A few days ago, I listened to an interview in which Tom Brady discussed his outlook on fitness, nutrition, recovery, mindset and sleep. His philosophy has been developed over 20 years as a professional athlete, and I found myself agreeing with most of his observations (in spite of my allegiance to the Kansas City Chiefs).
The foundation of his belief system included understanding his own health data. I have opinions about personal health data, too.
Back in the '80s and '90s, those interested in quantifying their health had to consult their physician, take copious workout notes and use long division. I vividly recall clients bringing in dog-eared notebooks filled with scribbles about each mile they ran or each weight they lifted. The technology for tracking personal health simply didn't exist until the 2000s, when companies like Garmin and Fitbit changed the world.
These days, $100 buys a device that can track everything from your respiration rate to sleep patterns and accurately assess the body's response to specific activities, food, entertainment and more. Best of all, most devices automatically upload data into a cloud server for storage, analysis and reporting. It's all seamless, and even those less comfortable with technology can easily view their personal health data with one click on a dedicated mobile app.
The value of understanding one's personal health data is tremendous. Knowing your blood pressure, heart rate, hydration level, caloric expenditure and other information leads to better decisions about diet, exercise and recovery. It is an incredible advantage that should be leveraged.
In my experience, simply having the data available is enough to foster curiosity and improve understanding of one's physiology. Taking a sophisticated, organized approach to personal health is one of the most important time investments one can make.
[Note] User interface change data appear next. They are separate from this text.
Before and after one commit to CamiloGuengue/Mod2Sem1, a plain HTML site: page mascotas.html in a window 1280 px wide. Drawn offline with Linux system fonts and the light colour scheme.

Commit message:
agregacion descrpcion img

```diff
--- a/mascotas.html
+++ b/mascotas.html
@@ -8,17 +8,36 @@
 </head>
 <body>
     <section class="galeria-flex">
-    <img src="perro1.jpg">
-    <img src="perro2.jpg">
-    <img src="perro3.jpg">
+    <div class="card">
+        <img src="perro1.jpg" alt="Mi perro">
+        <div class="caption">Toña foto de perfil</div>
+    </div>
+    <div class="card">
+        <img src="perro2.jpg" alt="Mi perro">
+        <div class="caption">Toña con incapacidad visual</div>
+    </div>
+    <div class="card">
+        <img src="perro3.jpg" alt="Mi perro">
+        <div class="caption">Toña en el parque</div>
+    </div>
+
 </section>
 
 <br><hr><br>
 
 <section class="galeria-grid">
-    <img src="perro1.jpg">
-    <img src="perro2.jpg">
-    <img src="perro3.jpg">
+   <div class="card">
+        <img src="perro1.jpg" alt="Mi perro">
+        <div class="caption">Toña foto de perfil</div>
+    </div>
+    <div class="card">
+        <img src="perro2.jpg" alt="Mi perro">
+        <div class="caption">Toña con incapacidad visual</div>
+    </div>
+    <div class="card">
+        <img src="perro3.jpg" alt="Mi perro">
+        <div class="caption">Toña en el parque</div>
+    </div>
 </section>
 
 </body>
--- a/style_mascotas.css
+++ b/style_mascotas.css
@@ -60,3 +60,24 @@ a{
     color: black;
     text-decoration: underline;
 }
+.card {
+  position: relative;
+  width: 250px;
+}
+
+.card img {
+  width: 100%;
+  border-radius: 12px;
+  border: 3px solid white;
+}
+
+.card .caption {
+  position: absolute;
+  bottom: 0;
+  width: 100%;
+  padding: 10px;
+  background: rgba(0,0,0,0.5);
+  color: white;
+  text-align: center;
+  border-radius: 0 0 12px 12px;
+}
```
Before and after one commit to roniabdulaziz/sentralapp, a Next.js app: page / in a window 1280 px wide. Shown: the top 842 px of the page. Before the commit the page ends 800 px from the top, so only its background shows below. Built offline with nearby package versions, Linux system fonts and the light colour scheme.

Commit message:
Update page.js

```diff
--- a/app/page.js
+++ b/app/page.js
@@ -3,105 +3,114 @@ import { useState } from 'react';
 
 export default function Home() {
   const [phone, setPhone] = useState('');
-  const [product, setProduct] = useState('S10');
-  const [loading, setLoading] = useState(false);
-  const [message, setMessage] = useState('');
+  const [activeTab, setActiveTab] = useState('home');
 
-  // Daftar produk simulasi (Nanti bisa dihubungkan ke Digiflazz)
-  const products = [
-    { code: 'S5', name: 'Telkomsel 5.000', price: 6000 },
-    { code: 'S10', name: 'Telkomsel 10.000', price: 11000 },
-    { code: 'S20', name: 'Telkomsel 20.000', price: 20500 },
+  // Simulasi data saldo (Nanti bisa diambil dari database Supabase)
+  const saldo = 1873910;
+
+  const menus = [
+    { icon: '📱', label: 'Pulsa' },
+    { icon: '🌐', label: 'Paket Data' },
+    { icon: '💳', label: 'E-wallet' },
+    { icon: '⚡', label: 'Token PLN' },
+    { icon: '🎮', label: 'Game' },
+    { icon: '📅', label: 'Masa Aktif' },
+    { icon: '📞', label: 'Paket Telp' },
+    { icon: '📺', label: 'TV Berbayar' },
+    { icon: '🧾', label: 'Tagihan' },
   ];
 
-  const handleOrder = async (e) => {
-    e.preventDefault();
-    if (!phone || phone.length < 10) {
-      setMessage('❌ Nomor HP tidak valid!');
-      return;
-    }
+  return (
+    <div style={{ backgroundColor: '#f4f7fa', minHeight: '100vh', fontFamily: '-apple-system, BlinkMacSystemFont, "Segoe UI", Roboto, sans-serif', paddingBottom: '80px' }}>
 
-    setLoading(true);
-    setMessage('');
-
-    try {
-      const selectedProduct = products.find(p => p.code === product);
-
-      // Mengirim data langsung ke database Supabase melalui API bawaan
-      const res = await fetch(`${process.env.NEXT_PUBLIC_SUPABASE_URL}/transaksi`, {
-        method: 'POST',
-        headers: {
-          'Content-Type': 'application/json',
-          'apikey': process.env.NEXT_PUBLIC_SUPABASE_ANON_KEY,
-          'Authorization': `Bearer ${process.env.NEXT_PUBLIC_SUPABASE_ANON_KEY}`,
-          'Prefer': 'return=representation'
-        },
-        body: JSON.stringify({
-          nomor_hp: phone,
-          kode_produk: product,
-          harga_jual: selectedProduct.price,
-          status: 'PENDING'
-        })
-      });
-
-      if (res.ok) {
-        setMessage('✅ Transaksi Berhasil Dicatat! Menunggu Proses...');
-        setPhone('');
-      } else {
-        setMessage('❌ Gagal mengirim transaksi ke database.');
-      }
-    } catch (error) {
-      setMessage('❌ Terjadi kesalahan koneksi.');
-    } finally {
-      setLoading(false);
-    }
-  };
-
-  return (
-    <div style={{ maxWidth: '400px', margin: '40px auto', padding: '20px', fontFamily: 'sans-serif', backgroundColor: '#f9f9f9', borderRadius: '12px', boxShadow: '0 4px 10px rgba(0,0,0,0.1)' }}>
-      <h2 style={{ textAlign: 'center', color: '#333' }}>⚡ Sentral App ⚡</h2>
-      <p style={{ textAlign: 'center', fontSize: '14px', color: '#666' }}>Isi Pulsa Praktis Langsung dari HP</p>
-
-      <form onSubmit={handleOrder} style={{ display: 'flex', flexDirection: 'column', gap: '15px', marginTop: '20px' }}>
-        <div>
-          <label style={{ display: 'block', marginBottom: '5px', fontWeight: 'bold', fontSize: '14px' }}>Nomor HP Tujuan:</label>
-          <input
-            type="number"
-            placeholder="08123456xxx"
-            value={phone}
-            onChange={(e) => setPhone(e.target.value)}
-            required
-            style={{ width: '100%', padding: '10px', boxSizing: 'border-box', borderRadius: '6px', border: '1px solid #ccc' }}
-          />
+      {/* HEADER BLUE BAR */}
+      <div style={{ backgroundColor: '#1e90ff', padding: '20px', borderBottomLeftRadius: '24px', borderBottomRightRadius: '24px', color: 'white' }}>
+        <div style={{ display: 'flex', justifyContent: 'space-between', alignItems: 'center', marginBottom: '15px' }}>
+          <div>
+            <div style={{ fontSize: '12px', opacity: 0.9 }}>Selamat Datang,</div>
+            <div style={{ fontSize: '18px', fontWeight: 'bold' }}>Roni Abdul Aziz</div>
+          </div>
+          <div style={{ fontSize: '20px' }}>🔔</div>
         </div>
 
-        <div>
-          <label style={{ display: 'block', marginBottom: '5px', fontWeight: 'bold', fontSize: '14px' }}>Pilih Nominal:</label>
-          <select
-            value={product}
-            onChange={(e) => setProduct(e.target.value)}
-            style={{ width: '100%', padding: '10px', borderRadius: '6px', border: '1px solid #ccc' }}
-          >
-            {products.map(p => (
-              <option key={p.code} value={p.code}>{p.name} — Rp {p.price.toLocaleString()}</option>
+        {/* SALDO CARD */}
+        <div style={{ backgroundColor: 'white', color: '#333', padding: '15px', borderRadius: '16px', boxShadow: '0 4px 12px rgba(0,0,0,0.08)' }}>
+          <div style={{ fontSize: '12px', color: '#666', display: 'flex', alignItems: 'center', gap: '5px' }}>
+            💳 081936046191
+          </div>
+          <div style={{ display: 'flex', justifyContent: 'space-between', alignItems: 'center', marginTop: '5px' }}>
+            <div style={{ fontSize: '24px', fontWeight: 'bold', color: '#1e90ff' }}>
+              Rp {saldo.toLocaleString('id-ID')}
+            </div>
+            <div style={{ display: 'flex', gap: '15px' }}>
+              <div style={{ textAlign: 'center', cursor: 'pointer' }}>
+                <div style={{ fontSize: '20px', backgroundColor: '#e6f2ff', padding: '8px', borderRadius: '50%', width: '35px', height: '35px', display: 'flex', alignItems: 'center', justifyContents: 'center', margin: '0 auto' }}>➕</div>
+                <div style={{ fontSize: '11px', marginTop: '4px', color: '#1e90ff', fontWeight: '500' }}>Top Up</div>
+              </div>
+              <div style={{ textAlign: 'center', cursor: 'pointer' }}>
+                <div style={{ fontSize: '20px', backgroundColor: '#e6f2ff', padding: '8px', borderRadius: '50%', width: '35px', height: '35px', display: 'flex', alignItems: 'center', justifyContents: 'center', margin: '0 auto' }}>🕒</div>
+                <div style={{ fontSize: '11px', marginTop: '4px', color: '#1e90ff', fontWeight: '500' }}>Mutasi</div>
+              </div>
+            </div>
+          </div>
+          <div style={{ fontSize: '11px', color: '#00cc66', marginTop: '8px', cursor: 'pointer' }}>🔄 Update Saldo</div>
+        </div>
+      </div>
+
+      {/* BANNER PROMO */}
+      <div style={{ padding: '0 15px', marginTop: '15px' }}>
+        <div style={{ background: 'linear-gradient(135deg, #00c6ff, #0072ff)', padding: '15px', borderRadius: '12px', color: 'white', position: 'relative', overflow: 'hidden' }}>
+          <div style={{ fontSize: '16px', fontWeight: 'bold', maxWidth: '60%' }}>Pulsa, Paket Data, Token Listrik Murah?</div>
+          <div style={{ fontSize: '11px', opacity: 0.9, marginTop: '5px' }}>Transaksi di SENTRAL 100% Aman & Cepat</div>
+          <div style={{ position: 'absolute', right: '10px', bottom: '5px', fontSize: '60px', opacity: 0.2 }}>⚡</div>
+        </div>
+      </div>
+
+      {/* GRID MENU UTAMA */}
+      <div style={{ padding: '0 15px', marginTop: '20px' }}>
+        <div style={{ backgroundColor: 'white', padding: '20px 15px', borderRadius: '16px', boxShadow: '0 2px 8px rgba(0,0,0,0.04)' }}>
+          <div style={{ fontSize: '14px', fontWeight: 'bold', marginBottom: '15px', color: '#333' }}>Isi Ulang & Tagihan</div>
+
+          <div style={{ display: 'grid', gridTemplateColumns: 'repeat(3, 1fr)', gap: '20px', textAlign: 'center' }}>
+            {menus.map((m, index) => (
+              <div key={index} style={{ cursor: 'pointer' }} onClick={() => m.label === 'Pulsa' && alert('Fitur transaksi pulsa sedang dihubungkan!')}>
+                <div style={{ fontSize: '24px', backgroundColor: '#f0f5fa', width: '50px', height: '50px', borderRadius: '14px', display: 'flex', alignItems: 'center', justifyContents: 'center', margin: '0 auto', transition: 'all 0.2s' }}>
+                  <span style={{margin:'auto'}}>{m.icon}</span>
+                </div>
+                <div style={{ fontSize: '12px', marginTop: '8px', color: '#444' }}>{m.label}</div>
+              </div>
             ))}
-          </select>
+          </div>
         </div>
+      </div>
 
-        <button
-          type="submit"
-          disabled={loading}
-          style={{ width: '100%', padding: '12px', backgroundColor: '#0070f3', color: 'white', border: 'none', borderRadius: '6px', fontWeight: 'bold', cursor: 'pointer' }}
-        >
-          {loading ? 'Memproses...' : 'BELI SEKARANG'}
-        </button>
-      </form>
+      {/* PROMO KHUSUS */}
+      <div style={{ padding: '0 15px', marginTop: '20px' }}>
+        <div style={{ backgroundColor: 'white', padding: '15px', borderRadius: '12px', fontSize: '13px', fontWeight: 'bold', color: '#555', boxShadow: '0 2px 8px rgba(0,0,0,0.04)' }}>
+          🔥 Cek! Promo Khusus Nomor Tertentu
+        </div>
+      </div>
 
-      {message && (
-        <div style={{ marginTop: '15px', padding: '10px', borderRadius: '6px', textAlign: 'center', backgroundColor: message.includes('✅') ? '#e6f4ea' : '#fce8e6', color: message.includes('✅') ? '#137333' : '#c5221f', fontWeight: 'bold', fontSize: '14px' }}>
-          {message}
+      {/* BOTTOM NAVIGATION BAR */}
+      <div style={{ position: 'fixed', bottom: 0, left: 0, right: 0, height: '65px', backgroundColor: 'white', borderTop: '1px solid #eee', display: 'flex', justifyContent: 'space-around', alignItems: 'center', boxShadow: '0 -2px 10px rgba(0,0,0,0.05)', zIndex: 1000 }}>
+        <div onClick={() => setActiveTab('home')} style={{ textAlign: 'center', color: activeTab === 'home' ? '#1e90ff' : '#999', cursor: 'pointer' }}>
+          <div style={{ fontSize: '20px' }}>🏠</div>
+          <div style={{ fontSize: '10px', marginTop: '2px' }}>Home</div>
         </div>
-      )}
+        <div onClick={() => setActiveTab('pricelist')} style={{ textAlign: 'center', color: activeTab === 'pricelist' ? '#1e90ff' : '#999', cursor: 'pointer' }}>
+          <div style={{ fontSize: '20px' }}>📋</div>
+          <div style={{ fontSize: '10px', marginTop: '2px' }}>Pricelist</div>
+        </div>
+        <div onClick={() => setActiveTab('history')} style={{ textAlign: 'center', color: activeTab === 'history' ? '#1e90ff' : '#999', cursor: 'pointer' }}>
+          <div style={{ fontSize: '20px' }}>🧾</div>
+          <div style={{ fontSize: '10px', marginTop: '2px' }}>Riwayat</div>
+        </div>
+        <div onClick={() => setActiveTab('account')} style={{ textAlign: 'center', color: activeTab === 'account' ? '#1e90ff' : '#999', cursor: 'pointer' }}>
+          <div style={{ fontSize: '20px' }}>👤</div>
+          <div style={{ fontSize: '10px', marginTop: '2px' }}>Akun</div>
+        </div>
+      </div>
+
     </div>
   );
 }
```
This week's exercise will certainly generate some activity in any wearable device, as the Alternating Up Down challenges the upper body and core with a simple but effective move.
1. Get into the "up" phase of a pushup on the floor.
2. Bend the right elbow until the right forearm is on the floor. Now, do the same with the left.
3. Place the left hand on the floor and extend the left elbow. Now do the same with the right.
4. Continue alternating the "up and down" method between arms until you have performed 12 with each side.
5. Do two or three sets with 45 seconds rest in between.
While understanding personal health data won't transform anyone into Tom Brady, it does increase the chances that better lifestyle decisions will be made. And that's really the takeaway from this week's column — use your data to your advantage in order to live a long, healthy life. Now, let's get to work!
Matt Parrott has a doctorate in education (sport studies) and a master's in kinesiology and is certified by the American College of Sports Medicine.